▶ _WORK REQUEST_
Images are to be dropped, and the rest of the data reproduced exactly.

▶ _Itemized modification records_
===

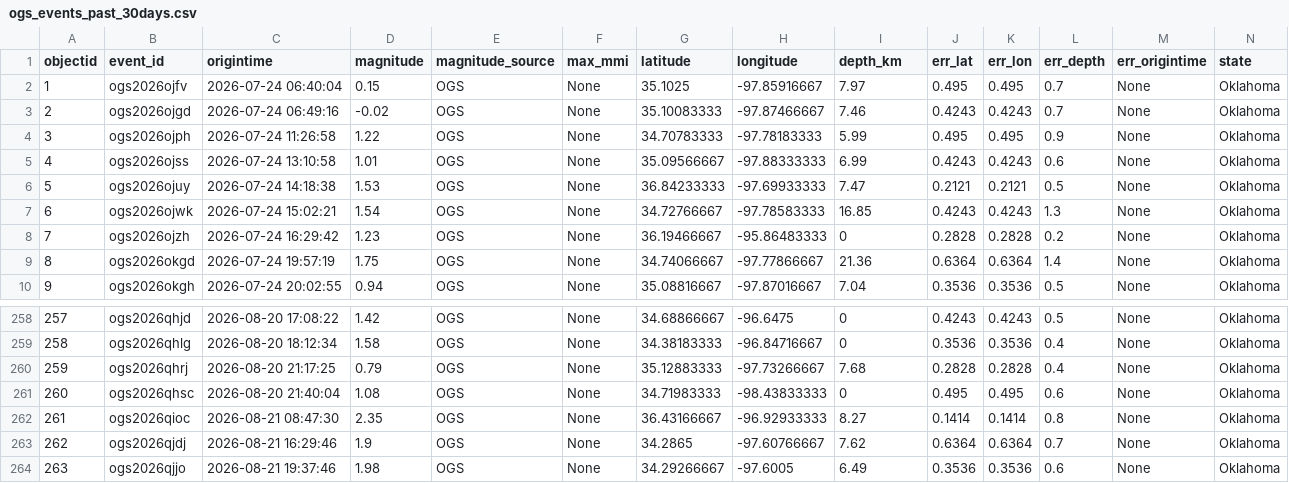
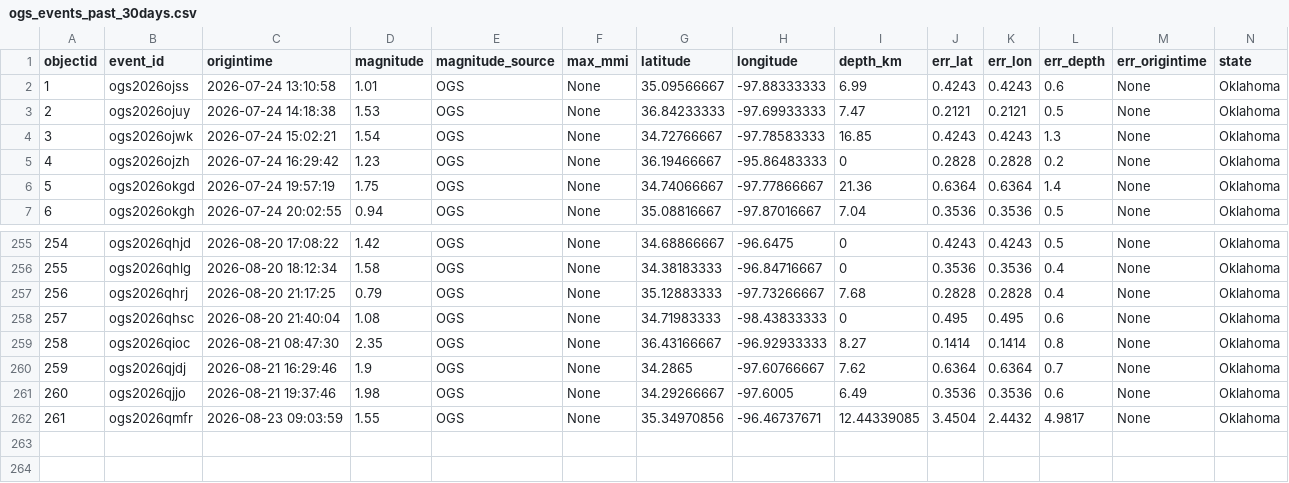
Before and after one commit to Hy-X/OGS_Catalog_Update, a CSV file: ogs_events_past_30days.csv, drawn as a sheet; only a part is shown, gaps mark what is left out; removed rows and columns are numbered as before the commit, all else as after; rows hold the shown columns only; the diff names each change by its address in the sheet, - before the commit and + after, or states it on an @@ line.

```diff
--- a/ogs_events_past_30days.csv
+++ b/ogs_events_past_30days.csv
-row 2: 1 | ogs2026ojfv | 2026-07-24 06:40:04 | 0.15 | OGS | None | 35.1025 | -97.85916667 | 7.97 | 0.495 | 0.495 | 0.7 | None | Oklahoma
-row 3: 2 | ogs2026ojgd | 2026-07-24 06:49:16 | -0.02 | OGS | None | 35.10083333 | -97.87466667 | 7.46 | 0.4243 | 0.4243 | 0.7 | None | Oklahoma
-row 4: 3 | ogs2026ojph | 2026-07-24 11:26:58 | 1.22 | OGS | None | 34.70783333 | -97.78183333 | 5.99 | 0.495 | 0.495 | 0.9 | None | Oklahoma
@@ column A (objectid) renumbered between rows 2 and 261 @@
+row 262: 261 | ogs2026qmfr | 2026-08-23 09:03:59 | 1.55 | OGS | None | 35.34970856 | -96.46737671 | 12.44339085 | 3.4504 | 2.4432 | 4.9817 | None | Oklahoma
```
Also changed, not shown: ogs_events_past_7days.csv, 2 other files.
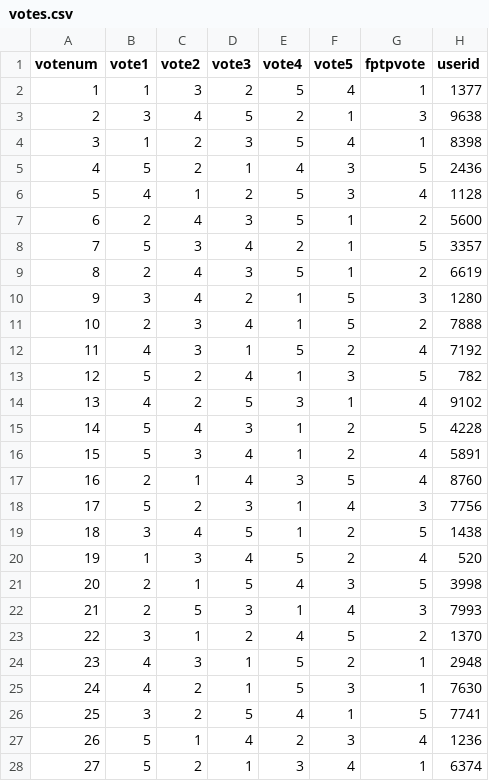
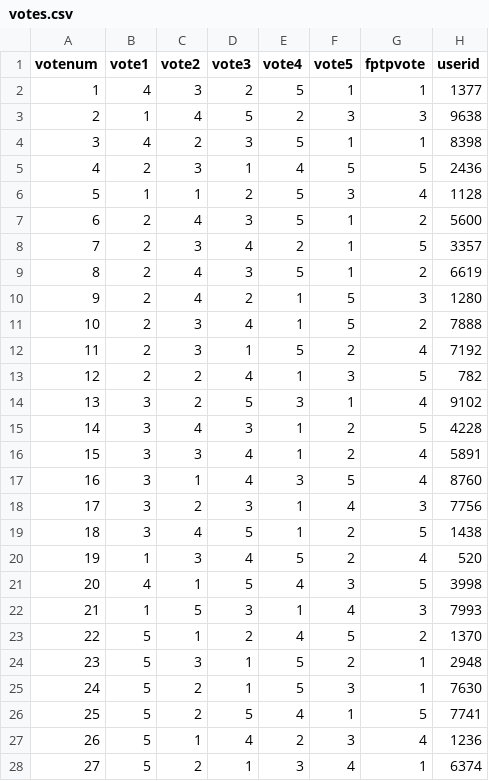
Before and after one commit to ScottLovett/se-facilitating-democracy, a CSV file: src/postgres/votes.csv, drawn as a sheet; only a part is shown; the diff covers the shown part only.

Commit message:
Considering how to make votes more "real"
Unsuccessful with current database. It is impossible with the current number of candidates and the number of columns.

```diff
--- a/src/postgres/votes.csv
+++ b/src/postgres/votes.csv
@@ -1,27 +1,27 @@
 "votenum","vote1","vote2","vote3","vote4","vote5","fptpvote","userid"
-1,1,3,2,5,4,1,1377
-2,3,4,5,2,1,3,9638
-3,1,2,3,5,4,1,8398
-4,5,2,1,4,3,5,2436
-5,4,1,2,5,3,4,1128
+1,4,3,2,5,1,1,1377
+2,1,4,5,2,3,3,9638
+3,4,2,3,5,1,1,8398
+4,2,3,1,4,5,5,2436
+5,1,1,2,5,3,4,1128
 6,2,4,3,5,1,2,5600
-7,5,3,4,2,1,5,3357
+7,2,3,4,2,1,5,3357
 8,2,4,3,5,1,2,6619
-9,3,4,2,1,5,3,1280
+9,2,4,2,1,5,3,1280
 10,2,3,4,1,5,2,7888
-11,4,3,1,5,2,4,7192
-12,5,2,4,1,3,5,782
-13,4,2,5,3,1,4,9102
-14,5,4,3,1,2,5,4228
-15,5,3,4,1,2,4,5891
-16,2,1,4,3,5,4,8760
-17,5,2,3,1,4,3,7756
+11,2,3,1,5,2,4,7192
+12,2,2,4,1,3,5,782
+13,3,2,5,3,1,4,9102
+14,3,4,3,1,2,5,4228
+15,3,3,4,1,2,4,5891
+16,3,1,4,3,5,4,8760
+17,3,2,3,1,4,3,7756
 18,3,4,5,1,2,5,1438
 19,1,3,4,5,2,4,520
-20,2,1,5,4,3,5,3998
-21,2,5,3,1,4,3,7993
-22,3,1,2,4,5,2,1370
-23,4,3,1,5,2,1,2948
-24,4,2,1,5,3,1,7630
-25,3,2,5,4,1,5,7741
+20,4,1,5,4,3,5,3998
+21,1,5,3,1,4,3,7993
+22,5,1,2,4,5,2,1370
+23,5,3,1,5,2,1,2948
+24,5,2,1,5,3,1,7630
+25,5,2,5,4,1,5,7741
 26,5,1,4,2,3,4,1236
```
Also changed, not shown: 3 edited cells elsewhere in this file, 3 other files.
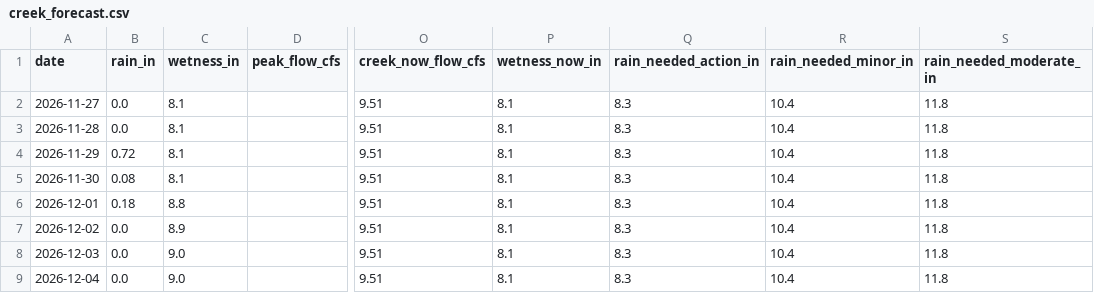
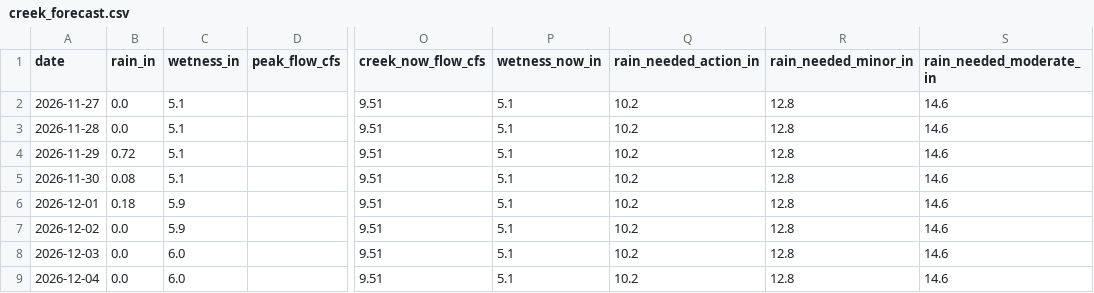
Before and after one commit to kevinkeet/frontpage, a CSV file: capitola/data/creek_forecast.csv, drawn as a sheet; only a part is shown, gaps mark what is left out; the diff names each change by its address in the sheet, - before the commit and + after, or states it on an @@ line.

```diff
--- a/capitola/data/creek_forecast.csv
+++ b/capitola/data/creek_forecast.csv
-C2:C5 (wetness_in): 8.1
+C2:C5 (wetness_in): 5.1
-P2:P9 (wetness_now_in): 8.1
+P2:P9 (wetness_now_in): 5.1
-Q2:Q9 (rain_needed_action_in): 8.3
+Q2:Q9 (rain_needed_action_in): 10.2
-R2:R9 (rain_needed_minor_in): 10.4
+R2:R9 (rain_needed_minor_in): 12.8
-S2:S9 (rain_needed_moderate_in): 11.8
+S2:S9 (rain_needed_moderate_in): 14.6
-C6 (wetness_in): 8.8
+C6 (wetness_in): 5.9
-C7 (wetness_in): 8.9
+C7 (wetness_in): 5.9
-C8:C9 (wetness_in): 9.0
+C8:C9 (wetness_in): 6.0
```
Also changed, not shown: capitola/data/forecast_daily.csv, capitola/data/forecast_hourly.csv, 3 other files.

===

▶ _REPLY TO THE EXERCISE_
Before and after one commit to Hy-X/OGS_Catalog_Update, a CSV file: ogs_events_past_30days.csv, drawn as a sheet; only a part is shown, gaps mark what is left out; removed rows and columns are numbered as before the commit, all else as after; rows hold the shown columns only; the diff names each change by its address in the sheet, - before the commit and + after, or states it on an @@ line.

```diff
--- a/ogs_events_past_30days.csv
+++ b/ogs_events_past_30days.csv
-row 2: 1 | ogs2026ojfv | 2026-07-24 06:40:04 | 0.15 | OGS | None | 35.1025 | -97.85916667 | 7.97 | 0.495 | 0.495 | 0.7 | None | Oklahoma
-row 3: 2 | ogs2026ojgd | 2026-07-24 06:49:16 | -0.02 | OGS | None | 35.10083333 | -97.87466667 | 7.46 | 0.4243 | 0.4243 | 0.7 | None | Oklahoma
-row 4: 3 | ogs2026ojph | 2026-07-24 11:26:58 | 1.22 | OGS | None | 34.70783333 | -97.78183333 | 5.99 | 0.495 | 0.495 | 0.9 | None | Oklahoma
@@ column A (objectid) renumbered between rows 2 and 261 @@
+row 262: 261 | ogs2026qmfr | 2026-08-23 09:03:59 | 1.55 | OGS | None | 35.34970856 | -96.46737671 | 12.44339085 | 3.4504 | 2.4432 | 4.9817 | None | Oklahoma
```
Also changed, not shown: ogs_events_past_7days.csv, 2 other files.
Before and after one commit to ScottLovett/se-facilitating-democracy, a CSV file: src/postgres/votes.csv, drawn as a sheet; only a part is shown; the diff covers the shown part only.

Commit message:
Considering how to make votes more "real"
Unsuccessful with current database. It is impossible with the current number of candidates and the number of columns.

```diff
--- a/src/postgres/votes.csv
+++ b/src/postgres/votes.csv
@@ -1,27 +1,27 @@
 "votenum","vote1","vote2","vote3","vote4","vote5","fptpvote","userid"
-1,1,3,2,5,4,1,1377
-2,3,4,5,2,1,3,9638
-3,1,2,3,5,4,1,8398
-4,5,2,1,4,3,5,2436
-5,4,1,2,5,3,4,1128
+1,4,3,2,5,1,1,1377
+2,1,4,5,2,3,3,9638
+3,4,2,3,5,1,1,8398
+4,2,3,1,4,5,5,2436
+5,1,1,2,5,3,4,1128
 6,2,4,3,5,1,2,5600
-7,5,3,4,2,1,5,3357
+7,2,3,4,2,1,5,3357
 8,2,4,3,5,1,2,6619
-9,3,4,2,1,5,3,1280
+9,2,4,2,1,5,3,1280
 10,2,3,4,1,5,2,7888
-11,4,3,1,5,2,4,7192
-12,5,2,4,1,3,5,782
-13,4,2,5,3,1,4,9102
-14,5,4,3,1,2,5,4228
-15,5,3,4,1,2,4,5891
-16,2,1,4,3,5,4,8760
-17,5,2,3,1,4,3,7756
+11,2,3,1,5,2,4,7192
+12,2,2,4,1,3,5,782
+13,3,2,5,3,1,4,9102
+14,3,4,3,1,2,5,4228
+15,3,3,4,1,2,4,5891
+16,3,1,4,3,5,4,8760
+17,3,2,3,1,4,3,7756
 18,3,4,5,1,2,5,1438
 19,1,3,4,5,2,4,520
-20,2,1,5,4,3,5,3998
-21,2,5,3,1,4,3,7993
-22,3,1,2,4,5,2,1370
-23,4,3,1,5,2,1,2948
-24,4,2,1,5,3,1,7630
-25,3,2,5,4,1,5,7741
+20,4,1,5,4,3,5,3998
+21,1,5,3,1,4,3,7993
+22,5,1,2,4,5,2,1370
+23,5,3,1,5,2,1,2948
+24,5,2,1,5,3,1,7630
+25,5,2,5,4,1,5,7741
 26,5,1,4,2,3,4,1236
```
Also changed, not shown: 3 edited cells elsewhere in this file, 3 other files.
Before and after one commit to kevinkeet/frontpage, a CSV file: capitola/data/creek_forecast.csv, drawn as a sheet; only a part is shown, gaps mark what is left out; the diff names each change by its address in the sheet, - before the commit and + after, or states it on an @@ line.

```diff
--- a/capitola/data/creek_forecast.csv
+++ b/capitola/data/creek_forecast.csv
-C2:C5 (wetness_in): 8.1
+C2:C5 (wetness_in): 5.1
-P2:P9 (wetness_now_in): 8.1
+P2:P9 (wetness_now_in): 5.1
-Q2:Q9 (rain_needed_action_in): 8.3
+Q2:Q9 (rain_needed_action_in): 10.2
-R2:R9 (rain_needed_minor_in): 10.4
+R2:R9 (rain_needed_minor_in): 12.8
-S2:S9 (rain_needed_moderate_in): 11.8
+S2:S9 (rain_needed_moderate_in): 14.6
-C6 (wetness_in): 8.8
+C6 (wetness_in): 5.9
-C7 (wetness_in): 8.9
+C7 (wetness_in): 5.9
-C8:C9 (wetness_in): 9.0
+C8:C9 (wetness_in): 6.0
```
Also changed, not shown: capitola/data/forecast_daily.csv, capitola/data/forecast_hourly.csv, 3 other files.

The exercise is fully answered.